◆ **RECORDS FOR THIS TASK**:
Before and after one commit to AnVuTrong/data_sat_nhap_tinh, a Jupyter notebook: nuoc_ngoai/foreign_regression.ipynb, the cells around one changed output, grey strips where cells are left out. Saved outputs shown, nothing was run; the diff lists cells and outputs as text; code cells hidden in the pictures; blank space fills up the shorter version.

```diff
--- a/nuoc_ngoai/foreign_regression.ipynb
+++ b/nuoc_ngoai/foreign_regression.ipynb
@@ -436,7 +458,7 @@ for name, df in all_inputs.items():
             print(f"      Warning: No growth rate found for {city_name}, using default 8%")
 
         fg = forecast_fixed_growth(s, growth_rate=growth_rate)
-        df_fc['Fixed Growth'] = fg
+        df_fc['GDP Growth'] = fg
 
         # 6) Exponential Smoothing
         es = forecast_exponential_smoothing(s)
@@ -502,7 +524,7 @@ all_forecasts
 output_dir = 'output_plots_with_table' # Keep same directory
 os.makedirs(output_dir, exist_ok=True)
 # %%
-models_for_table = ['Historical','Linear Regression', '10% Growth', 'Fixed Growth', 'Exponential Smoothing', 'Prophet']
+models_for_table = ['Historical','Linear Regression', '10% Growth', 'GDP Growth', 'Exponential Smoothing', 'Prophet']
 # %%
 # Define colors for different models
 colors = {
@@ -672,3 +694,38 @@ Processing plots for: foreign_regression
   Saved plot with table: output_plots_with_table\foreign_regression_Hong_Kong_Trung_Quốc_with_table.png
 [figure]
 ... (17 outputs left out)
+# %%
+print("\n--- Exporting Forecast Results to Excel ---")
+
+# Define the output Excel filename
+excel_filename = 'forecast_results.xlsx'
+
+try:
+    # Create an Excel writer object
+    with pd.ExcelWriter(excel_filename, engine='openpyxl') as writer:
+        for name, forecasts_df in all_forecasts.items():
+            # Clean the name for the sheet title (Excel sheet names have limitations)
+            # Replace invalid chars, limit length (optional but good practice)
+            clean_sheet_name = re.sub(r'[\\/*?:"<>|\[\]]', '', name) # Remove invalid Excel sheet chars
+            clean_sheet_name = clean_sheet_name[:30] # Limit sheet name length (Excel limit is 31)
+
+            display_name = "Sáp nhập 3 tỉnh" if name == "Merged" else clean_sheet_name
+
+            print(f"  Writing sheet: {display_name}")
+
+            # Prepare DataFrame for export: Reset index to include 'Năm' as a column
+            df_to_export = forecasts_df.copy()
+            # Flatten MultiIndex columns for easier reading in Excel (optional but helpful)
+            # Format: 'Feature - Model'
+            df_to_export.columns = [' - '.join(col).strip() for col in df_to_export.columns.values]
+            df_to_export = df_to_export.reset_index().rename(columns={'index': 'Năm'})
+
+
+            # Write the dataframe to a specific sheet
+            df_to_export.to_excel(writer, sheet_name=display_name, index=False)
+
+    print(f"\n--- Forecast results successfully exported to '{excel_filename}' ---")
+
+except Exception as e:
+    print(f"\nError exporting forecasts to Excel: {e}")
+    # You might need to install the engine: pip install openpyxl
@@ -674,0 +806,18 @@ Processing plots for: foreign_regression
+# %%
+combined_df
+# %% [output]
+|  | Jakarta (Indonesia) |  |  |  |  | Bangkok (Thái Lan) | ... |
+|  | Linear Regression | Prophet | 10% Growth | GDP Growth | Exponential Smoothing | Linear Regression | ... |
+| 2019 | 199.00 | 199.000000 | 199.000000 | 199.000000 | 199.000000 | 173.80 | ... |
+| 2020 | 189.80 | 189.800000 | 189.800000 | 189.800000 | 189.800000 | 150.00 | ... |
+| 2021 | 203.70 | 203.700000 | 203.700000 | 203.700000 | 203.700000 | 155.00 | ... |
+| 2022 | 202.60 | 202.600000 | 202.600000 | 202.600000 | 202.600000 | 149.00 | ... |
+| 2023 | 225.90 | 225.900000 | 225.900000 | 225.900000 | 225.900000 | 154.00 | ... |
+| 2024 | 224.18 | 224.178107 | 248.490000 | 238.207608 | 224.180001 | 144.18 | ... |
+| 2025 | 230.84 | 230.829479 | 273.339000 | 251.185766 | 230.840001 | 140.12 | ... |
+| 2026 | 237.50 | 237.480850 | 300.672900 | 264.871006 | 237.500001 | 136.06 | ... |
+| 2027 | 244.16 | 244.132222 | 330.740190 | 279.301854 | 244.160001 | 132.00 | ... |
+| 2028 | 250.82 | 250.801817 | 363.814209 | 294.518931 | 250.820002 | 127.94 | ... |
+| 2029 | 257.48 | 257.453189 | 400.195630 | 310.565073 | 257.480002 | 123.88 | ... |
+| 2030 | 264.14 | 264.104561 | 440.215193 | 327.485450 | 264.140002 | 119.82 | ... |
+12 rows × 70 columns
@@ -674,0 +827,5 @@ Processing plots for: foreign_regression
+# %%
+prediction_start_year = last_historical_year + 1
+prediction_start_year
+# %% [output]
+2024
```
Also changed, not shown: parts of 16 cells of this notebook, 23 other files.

◆ **EXERCISE**:
Check each line of the listing above. Copy the ones with the word "Prophet".

◆ **RESULT OF THE EXERCISE**:
-models_for_table = ['Historical','Linear Regression', '10% Growth', 'Fixed Growth', 'Exponential Smoothing', 'Prophet']
+models_for_table = ['Historical','Linear Regression', '10% Growth', 'GDP Growth', 'Exponential Smoothing', 'Prophet']
+|  | Linear Regression | Prophet | 10% Growth | GDP Growth | Exponential Smoothing | Linear Regression | ... |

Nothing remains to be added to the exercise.